Mikron theatre company is renowned for performing in non-traditional spaces such as allotments and chip shops, and it pushed the boat out with its latest production In at the Deep End (focusing on the Royal Lifeboat Institution) by performing in Scarborough’s Lifeboat Station, in front of the Scarborough Lifeboat.
Before the play started we were warned that there might be a real life ‘shout’ during the performance; fortunately the only ‘shout’ that evening was on the stage, but it brought it home to you that the RNLI lifeboats around the UK and Ireland are on call 24 hours a day, ready to respond to any emergency at sea.
In true Mikron style we learned about the history of the RNLI through a mixture of music and narrative, and lots of props used with great gusto and enthusiasm by the cast of four, taking on a variety of roles, James McLean, Rose McPhilemy, Craig Anderson and Claire-Marie Seddon.

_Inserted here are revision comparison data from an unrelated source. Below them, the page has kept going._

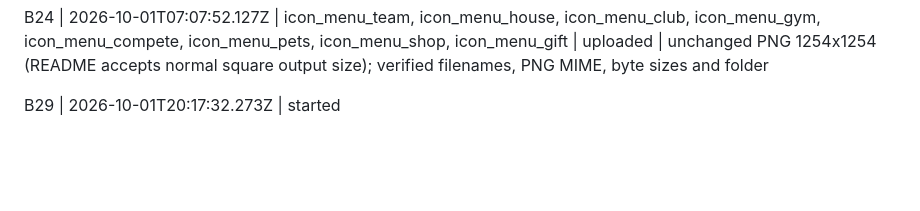
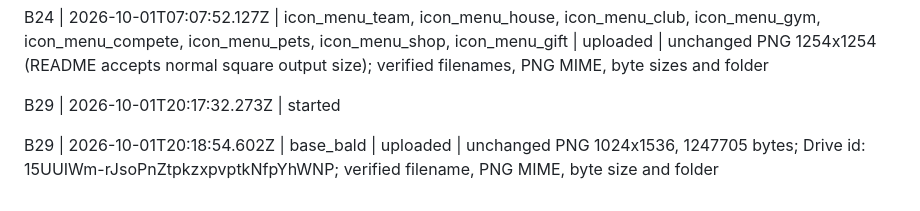
Before and after one commit to Sluborg/AleaSpel, a Markdown page: art-inbox/STATUS.md, the part around the change. Drawn GitHub-style; blank space fills up the shorter version.

Commit message:
Log B29 verified bald base upload

```diff
--- a/art-inbox/STATUS.md
+++ b/art-inbox/STATUS.md
@@ -82,3 +82,5 @@ B27 | 2026-10-01T07:06:31.054Z | icon_pet_ball, icon_pet_jump, icon_pet_trick, i
 B24 | 2026-10-01T07:07:52.127Z | icon_menu_team, icon_menu_house, icon_menu_club, icon_menu_gym, icon_menu_compete, icon_menu_pets, icon_menu_shop, icon_menu_gift | uploaded | unchanged PNG 1254x1254 (README accepts normal square output size); verified filenames, PNG MIME, byte sizes and folder
 
 B29 | 2026-10-01T20:17:32.273Z | started
+
+B29 | 2026-10-01T20:18:54.602Z | base_bald | uploaded | unchanged PNG 1024x1536, 1247705 bytes; Drive id: 15UUIWm-rJsoPnZtpkzxpvptkNfpYhWNP; verified filename, PNG MIME, byte size and folder
```
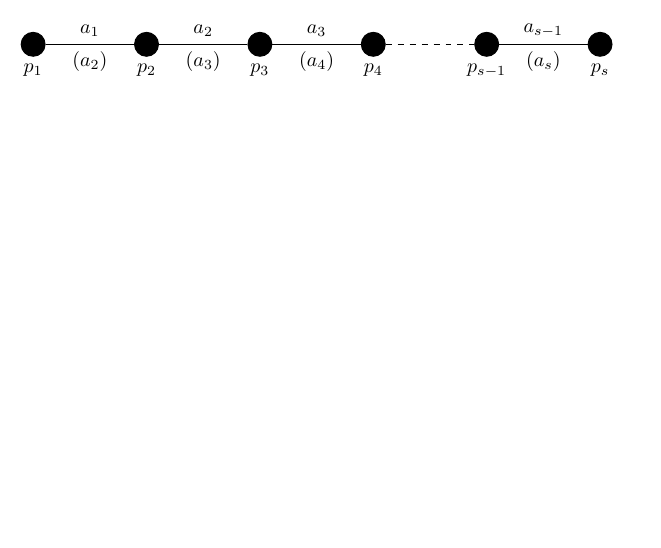
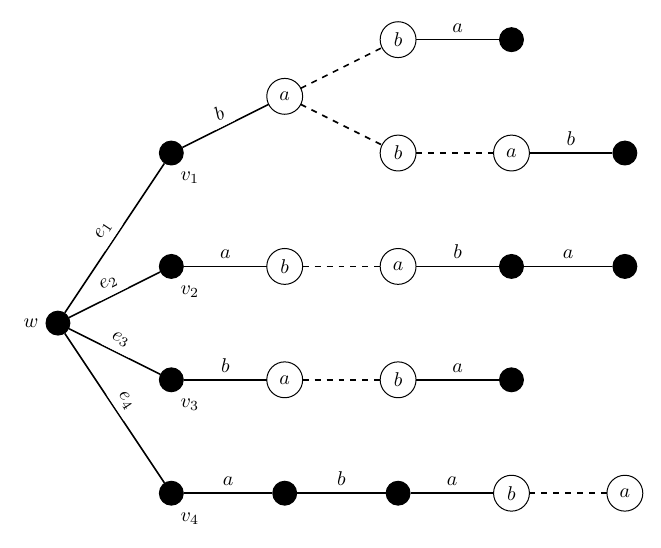
Before and after one commit to MHenderson/tcc-solution-figs, a LaTeX figure (src/tcc-solution-figs-draft.tex, which reads src/fig/bitt.tex): page 1 of 3, the shorter picture padded with empty space. Compiled offline with XeLaTeX.

Commit message:
Finished bitt.tex figure. (#6)

```diff
--- a/src/fig/bitt.tex
+++ b/src/fig/bitt.tex
@@ -1,22 +1,65 @@
 \begin{tikzpicture}
 
-\GraphInit[vstyle=Classic]
+\GraphInit[vstyle=classic]
 
-\Vertex[Lpos=-90, x=0, y=0, L=$p_{1}$]{p1};
-\Vertex[Lpos=-90, x=2, y=0, L=$p_{2}$]{p2};
-\Vertex[Lpos=-90, x=4, y=0, L=$p_{3}$]{p3};
-\Vertex[Lpos=-90, x=6, y=0, L=$p_{4}$]{p4};
-\Vertex[Lpos=-90, x=8, y=0, L=$p_{s - 1}$]{psm1};
-\Vertex[Lpos=-90, x=10, y=0, L=$p_{s}$]{ps};
+\Vertex[x=0, y=3, L=$w$, Lpos = 180]{w};
 
-\Edge[style ={-},label={$a_{1}$},labelstyle={above}]({p1})({p2})
-\Edge[style ={draw=none},label={$(a_{2})$},labelstyle={below}]({p1})({p2})
-\Edge[style ={-},label={$a_{2}$},labelstyle={above}]({p2})({p3})
-\Edge[style ={draw=none},label={$(a_{3})$},labelstyle={below}]({p2})({p3})
-\Edge[style ={-},label={$a_{3}$},labelstyle={above}]({p3})({p4})
-\Edge[style ={draw=none},label={$(a_{4})$},labelstyle={below}]({p3})({p4})
-\Edge[style ={-, dashed},labelstyle={above}]({p4})({psm1})
-\Edge[style ={-},label={$a_{s - 1}$},labelstyle={above}]({psm1})({ps})
-\Edge[style ={draw=none},label={$(a_{s})$},labelstyle={below}]({psm1})({ps})
+\Vertex[x=2, y=6, L=$v_{1}$, Lpos = -80]{v1};
+\Vertex[x=2, y=4, L=$v_{2}$, Lpos = -80]{v2};
+\Vertex[x=2, y=2, L=$v_{3}$, Lpos = -80]{v3};
+\Vertex[x=2, y=0, L=$v_{4}$, Lpos = -80]{v4};
+
+\Vertex[x=4, y=0, L=$v_{8}$, NoLabel=true]{v8};
+
+\Vertex[x=6, y=0, L=$v_{11}$, NoLabel=true]{v11};
+
+\Vertex[x=8, y=8, L=$v_{12}$, NoLabel=true]{v12};
+
+\Vertex[x=10, y=6, L=$v_{17}$, NoLabel=true]{v17};
+\Vertex[x=8, y=4, L=$v_{18}$, NoLabel=true]{v18};
+\Vertex[x=8, y=2, L=$v_{19}$, NoLabel=true]{v19};
+
+\Vertex[x=10, y=4, L=$v_{21}$, NoLabel=true]{v21};
+
+\SetVertexNormal
+\SetVertexLabelIn
+
+\Vertex[x=4, y=7, L=$a$]{v5};
+\Vertex[x=4, y=4, L=$b$]{v6};
+\Vertex[x=4, y=2, L=$a$]{v7};
+\Vertex[x=6, y=8, L=$b$]{v9};
+\Vertex[x=6, y=6, L=$b$]{v10};
+\Vertex[x=8, y=6, L=$a$]{v13};
+\Vertex[x=6, y=4, L=$a$]{v14};
+\Vertex[x=6, y=2, L=$b$]{v15};
+\Vertex[x=8, y=0, L=$b$]{v16};
+\Vertex[x=10, y=0, L=$a$]{v20};
+
+\Edge[style = {-}, label = {$e_{1}$}, labelstyle={above, sloped}]({w})({v1})
+\Edge[style = {-}, label = {$e_{2}$}, labelstyle={above, sloped}]({w})({v2})
+\Edge[style = {-}, label = {$e_{3}$}, labelstyle={above, sloped}]({w})({v3})
+\Edge[style = {-}, label = {$e_{4}$}, labelstyle={above, sloped}]({w})({v4})
+
+\Edge[style = {-}, label = {$b$}, labelstyle={above, sloped}]({v1})({v5})
+\Edge[style = {-}, label = {$a$}, labelstyle={above}]({v2})({v6})
+\Edge[style = {-}, label = {$b$}, labelstyle={above}]({v3})({v7})
+\Edge[style = {-}, label = {$a$}, labelstyle={above}]({v4})({v8})
+
+\Edge[style = {-, dashed}]({v5})({v9})
+\Edge[style = {-, dashed}]({v5})({v10})
+\Edge[style = {-, dashed}]({v6})({v14})
+\Edge[style = {-, dashed}]({v7})({v15})
+\Edge[style = {-}, label = {$b$}, labelstyle={above}]({v8})({v11})
+
+\Edge[style = {-}, label = {$a$}, labelstyle={above}]({v9})({v12})
+\Edge[style = {-, dashed}]({v10})({v13})
+\Edge[style = {-}, label = {$a$}, labelstyle={above}]({v11})({v16})
+
+\Edge[style = {-}, label = {$b$}, labelstyle={above}]({v13})({v17})
+\Edge[style = {-}, label = {$b$}, labelstyle={above}]({v14})({v18})
+\Edge[style = {-}, label = {$a$}, labelstyle={above}]({v15})({v19})
+\Edge[style = {-, dashed}]({v16})({v20})
+
+\Edge[style = {-}, label = {$a$}, labelstyle={above}]({v18})({v21})
 
 \end{tikzpicture}
```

This talented team made playing instruments while acting look effortless; the play ebbed and flowed just like the waves we could see behind them. A particular highlight was the Rescue – an inspired piece of theatre enhanced by the clever use of instruments, including a cajon drum.
Comedy and pathos was intertwined so you cared about the outcome of the troubled father-son relationship between Darren (James Mclean) and Billy (Craig Anderson), as well as learning a great deal about Lifeboats and Life Jackets.
Written by Laurence Peacock, directed by Stefan Escreet, designed by Kate Morton, and with Composer and musical director Rebekah Hughes on board again – it was plain sailing for this production.